Sunday, February 27, 2022

Putin's Looking to Rebuild Russia's Empire

 It's Niall Ferguson, at the Spectator U.K., "Vlad the Invader."

The pun refers to Vlad the Impaler:

‘War’, in Prussian military theorist Carl von Clausewitz’s most famous dictum, ‘is nothing but a continuation of politics with the admixture of other means.’ A generation of Democrats — the American variety, but also European Christian and Social Democrats — have sought to ignore that truth. Appalled by the violence of war, they have vainly searched for alternatives to waging it. When Vladimir Putin ordered the annexation of Crimea in 2014, Barack Obama responded with economic sanctions. When Putin intervened in the Syrian civil war, they tried indignant speeches.

When it became clear that Putin intended a further and larger military incursion into Ukraine, Joe Biden and his national security team opted for sanctions once again. If Putin invaded Ukraine, they said, Russia would face ‘crippling’ or ‘devastating’ economic and financial penalties. When these threats did not deter Putin, they tried a new tactic, publishing intelligence on the likely timing and nature of the Russian assault. Cheerleaders for the administration thought this brilliant and original. It was, in reality, a species of magical thinking, as if stating publicly when Putin was going to invade would make him less likely to do so.

Those who dread war approach diplomacy the wrong way, as if it is an alternative to war. This gives rise to the delusion that, so long as talks are continuing, war is being averted. But unless you are prepared ultimately to resort to force yourself, negotiations are merely a postponement of the other side’s aggression. They will avert war only if you concede peacefully what the aggressor is prepared to take by force.

Putin decided on war against Ukraine some time ago, probably in July when he published a lengthy essay, ‘On the Historical Unity of the Russians and Ukrainians’, in which he argued tendentiously that Ukrainian independence was an unsustainable historical anomaly. This made it perfectly clear that he was contemplating a takeover of the country. Even before Putin’s essay appeared, Russia had deployed around 100,000 troops close to Ukraine’s northern, eastern and southern borders. The response of the United States and the European Union was to make clear that Ukraine was a very long way indeed from either Nato or EU membership, confirming to Putin that no one would fight on Ukraine’s side if he went ahead with his planned war of subjugation.

Over the past few months, Putin has used diplomacy in the classical fashion, seeking to gain his objectives at the lowest possible cost while at the same time carefully preparing for an invasion. Western leaders have achieved nothing more than to remain united in saying they will impose sanctions if he invades. But a Russian invasion of Ukraine beyond the Donbas will create an entirely new situation. Politicians on both sides of the Atlantic may express a common outrage, but it will not take long for their unity to be eroded by the altered reality and their fundamentally divergent interests. The US does not need Russia’s natural gas. At least in the short run, Europe does.
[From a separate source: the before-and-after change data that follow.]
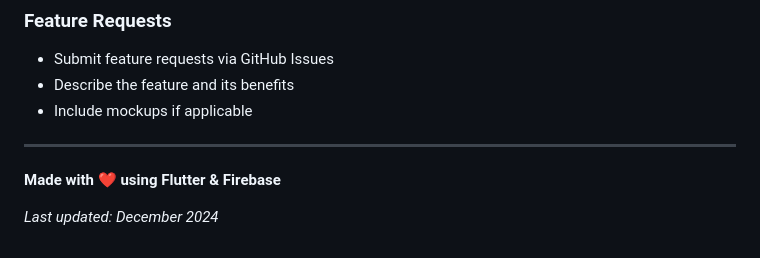
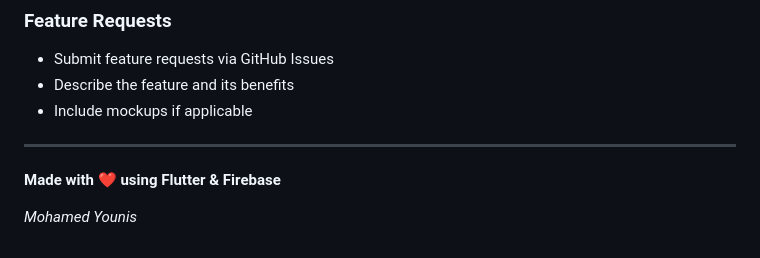
Before and after one commit to mohamedyounis10/SnapShop-Ecommerce-App, a Markdown page: README.md, the part around the change. Drawn GitHub-style.

```diff
--- a/README.md
+++ b/README.md
@@ -276,4 +276,4 @@ This project is licensed under the MIT License - see the [LICENSE](LICENSE) file
 
 **Made with ❤️ using Flutter & Firebase**
 
-*Last updated: December 2024*
+*Mohamed Younis*
```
If war is the continuation of politics — ‘policy’ is, in fact, a better translation — then what exactly is Putin trying to achieve? This question has elicited many wrong answers over the years...

 Still more.